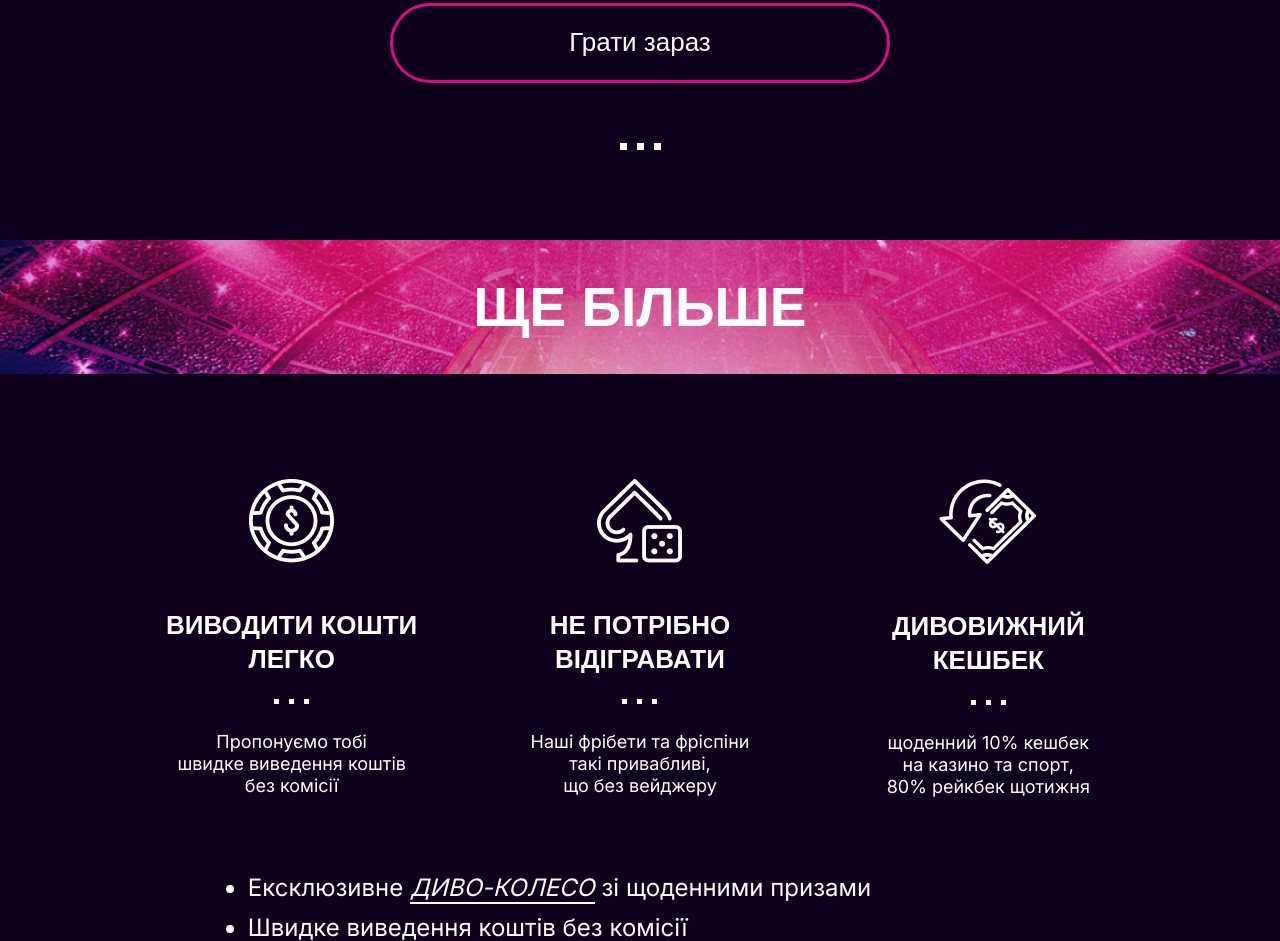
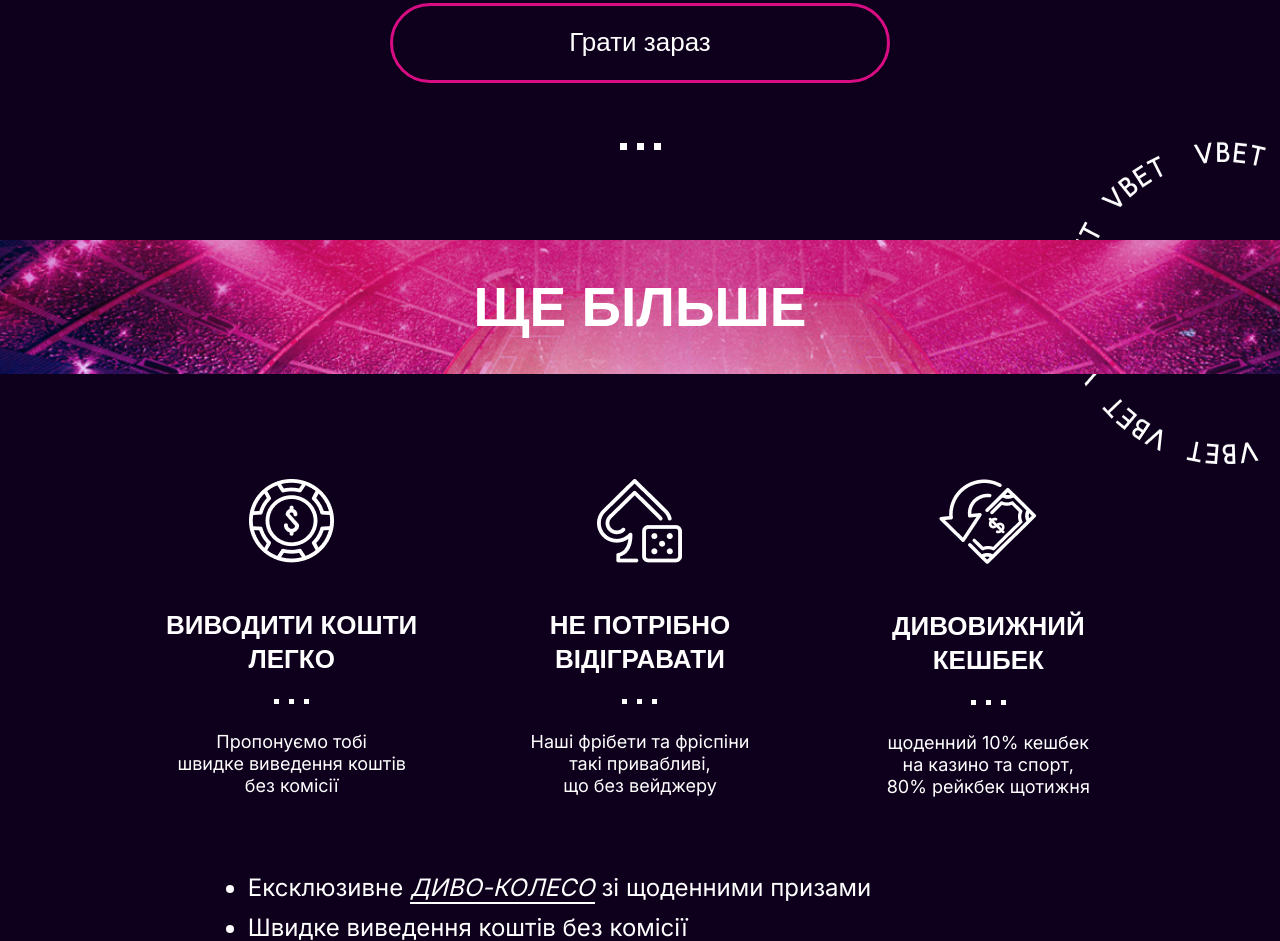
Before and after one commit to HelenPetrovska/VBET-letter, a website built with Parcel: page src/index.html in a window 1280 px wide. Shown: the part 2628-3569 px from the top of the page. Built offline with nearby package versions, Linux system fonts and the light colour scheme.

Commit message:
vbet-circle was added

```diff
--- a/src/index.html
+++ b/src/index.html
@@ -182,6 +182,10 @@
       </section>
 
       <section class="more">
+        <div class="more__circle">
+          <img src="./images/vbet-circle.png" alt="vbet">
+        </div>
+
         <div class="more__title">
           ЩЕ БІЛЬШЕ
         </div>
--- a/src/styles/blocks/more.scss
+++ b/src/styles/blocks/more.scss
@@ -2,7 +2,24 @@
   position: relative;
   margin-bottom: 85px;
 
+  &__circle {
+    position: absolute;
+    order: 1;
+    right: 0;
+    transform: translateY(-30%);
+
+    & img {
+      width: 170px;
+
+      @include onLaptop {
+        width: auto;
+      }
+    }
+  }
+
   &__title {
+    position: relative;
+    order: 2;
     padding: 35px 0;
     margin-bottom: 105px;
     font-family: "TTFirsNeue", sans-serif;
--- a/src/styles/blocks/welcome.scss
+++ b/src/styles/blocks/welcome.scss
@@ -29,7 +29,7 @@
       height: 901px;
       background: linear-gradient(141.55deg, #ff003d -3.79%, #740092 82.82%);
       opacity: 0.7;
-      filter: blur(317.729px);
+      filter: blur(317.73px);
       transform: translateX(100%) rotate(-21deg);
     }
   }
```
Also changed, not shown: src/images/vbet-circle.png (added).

(THE TASK) Output nothing except an exact copy of the records above, with the images left out.

(WRITTEN REPLY)
Before and after one commit to HelenPetrovska/VBET-letter, a website built with Parcel: page src/index.html in a window 1280 px wide. Shown: the part 2628-3569 px from the top of the page. Built offline with nearby package versions, Linux system fonts and the light colour scheme.

Commit message:
vbet-circle was added

```diff
--- a/src/index.html
+++ b/src/index.html
@@ -182,6 +182,10 @@
       </section>
 
       <section class="more">
+        <div class="more__circle">
+          <img src="./images/vbet-circle.png" alt="vbet">
+        </div>
+
         <div class="more__title">
           ЩЕ БІЛЬШЕ
         </div>
--- a/src/styles/blocks/more.scss
+++ b/src/styles/blocks/more.scss
@@ -2,7 +2,24 @@
   position: relative;
   margin-bottom: 85px;
 
+  &__circle {
+    position: absolute;
+    order: 1;
+    right: 0;
+    transform: translateY(-30%);
+
+    & img {
+      width: 170px;
+
+      @include onLaptop {
+        width: auto;
+      }
+    }
+  }
+
   &__title {
+    position: relative;
+    order: 2;
     padding: 35px 0;
     margin-bottom: 105px;
     font-family: "TTFirsNeue", sans-serif;
--- a/src/styles/blocks/welcome.scss
+++ b/src/styles/blocks/welcome.scss
@@ -29,7 +29,7 @@
       height: 901px;
       background: linear-gradient(141.55deg, #ff003d -3.79%, #740092 82.82%);
       opacity: 0.7;
-      filter: blur(317.729px);
+      filter: blur(317.73px);
       transform: translateX(100%) rotate(-21deg);
     }
   }
```
Also changed, not shown: src/images/vbet-circle.png (added).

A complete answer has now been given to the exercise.